### TASK BRIEF
Which lines of the data contain the string "semibold"? Copy every one.
---------- DATA TO PROCESS
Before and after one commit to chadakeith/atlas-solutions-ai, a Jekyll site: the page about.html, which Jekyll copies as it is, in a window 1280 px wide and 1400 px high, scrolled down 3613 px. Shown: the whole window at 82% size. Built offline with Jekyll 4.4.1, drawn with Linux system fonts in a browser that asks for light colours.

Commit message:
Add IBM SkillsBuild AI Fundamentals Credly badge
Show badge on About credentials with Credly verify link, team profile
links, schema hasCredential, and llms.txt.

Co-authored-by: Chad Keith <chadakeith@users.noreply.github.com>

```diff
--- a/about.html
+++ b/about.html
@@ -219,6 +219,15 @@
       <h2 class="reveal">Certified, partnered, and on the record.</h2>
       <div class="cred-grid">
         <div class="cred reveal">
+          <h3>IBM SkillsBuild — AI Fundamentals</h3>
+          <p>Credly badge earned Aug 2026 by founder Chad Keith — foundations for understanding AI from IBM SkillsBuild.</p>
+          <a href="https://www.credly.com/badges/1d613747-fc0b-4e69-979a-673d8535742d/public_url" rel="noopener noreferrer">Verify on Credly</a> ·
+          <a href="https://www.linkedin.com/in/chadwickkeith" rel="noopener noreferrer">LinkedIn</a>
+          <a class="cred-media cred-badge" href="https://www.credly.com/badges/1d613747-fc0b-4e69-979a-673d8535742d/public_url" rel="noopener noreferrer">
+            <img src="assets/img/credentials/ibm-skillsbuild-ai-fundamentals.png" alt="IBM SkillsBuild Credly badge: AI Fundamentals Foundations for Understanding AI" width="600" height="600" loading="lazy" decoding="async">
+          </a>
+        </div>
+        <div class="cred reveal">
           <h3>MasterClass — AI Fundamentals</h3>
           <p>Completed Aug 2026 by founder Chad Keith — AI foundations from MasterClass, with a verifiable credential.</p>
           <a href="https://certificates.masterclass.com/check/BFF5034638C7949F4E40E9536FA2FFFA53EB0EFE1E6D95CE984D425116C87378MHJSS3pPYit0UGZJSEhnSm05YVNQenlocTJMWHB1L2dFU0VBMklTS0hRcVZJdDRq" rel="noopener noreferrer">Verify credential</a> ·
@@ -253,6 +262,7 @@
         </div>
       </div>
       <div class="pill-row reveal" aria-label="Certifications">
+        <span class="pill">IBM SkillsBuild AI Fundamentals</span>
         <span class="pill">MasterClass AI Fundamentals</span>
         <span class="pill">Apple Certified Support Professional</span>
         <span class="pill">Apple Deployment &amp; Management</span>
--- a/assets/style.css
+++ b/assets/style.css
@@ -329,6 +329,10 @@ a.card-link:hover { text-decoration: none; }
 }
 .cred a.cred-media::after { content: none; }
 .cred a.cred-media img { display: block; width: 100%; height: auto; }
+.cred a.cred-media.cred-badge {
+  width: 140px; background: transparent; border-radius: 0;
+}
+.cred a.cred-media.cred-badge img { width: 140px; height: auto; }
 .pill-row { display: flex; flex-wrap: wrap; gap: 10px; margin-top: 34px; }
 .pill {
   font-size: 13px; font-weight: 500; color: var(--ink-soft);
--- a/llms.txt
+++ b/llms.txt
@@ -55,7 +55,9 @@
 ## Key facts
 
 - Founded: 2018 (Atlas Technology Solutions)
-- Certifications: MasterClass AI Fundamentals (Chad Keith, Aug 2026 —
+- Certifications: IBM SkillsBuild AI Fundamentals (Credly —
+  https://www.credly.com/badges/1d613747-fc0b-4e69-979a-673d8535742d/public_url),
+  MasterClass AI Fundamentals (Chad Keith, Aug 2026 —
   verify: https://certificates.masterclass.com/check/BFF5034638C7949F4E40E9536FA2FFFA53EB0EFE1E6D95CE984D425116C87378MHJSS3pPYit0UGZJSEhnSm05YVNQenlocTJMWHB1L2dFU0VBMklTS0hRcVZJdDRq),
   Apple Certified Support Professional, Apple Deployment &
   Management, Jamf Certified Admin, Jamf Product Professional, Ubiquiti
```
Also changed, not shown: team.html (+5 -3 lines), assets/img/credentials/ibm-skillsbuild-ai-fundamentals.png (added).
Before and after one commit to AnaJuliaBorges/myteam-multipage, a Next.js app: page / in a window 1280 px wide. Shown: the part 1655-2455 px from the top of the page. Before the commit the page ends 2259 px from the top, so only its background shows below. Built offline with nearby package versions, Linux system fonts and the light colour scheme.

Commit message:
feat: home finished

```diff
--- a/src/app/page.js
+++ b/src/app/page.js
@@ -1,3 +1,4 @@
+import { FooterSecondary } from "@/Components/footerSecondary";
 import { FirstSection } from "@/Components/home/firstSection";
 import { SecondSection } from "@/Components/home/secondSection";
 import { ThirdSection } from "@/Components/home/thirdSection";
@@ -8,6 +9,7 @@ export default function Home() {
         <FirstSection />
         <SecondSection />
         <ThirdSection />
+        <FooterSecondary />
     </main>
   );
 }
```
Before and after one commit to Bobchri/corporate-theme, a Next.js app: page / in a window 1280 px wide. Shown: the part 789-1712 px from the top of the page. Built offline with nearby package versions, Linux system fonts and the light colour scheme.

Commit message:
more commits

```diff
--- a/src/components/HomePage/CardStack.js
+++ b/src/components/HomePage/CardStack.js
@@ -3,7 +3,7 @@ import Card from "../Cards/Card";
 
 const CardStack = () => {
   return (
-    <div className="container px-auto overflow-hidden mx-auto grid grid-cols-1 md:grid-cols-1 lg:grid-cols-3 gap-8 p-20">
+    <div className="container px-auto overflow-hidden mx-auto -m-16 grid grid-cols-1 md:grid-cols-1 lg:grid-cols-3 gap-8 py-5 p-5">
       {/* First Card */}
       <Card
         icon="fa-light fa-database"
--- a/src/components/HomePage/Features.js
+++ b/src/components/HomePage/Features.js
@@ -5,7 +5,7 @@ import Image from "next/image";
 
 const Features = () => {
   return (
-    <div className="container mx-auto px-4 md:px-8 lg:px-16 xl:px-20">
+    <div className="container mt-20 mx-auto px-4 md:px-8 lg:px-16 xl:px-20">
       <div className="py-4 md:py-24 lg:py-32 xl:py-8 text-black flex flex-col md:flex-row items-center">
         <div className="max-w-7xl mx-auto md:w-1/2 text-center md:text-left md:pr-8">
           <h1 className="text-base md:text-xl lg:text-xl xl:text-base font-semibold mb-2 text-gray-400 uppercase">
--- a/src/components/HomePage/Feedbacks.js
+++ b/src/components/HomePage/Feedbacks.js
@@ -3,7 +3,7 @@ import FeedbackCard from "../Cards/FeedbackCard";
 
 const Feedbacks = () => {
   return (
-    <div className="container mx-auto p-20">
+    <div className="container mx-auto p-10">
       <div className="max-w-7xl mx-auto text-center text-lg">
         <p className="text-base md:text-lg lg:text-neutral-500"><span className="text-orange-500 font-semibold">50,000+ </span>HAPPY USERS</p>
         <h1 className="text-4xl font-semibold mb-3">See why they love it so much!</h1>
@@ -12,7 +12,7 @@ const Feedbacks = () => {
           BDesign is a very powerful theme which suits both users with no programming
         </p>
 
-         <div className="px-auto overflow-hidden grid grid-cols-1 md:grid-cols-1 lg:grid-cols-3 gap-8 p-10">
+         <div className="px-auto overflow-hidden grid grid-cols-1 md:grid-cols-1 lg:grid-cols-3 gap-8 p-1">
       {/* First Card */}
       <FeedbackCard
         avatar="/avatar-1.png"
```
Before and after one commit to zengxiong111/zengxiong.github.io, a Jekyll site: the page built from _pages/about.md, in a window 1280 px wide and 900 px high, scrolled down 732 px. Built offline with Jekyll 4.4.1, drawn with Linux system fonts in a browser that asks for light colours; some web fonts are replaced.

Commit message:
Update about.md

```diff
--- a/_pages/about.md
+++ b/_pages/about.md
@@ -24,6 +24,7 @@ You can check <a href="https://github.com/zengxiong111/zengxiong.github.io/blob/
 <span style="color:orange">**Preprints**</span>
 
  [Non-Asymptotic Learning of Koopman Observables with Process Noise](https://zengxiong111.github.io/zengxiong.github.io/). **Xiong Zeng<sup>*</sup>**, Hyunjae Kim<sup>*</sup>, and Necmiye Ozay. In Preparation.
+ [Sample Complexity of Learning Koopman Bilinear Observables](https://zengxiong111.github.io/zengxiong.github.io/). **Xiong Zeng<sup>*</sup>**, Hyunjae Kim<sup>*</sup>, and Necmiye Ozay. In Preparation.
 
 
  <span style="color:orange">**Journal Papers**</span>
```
--------------------
### WRITTEN SOLUTION
           <h1 className="text-base md:text-xl lg:text-xl xl:text-base font-semibold mb-2 text-gray-400 uppercase">
         <p className="text-base md:text-lg lg:text-neutral-500"><span className="text-orange-500 font-semibold">50,000+ </span>HAPPY USERS</p>
         <h1 className="text-4xl font-semibold mb-3">See why they love it so much!</h1>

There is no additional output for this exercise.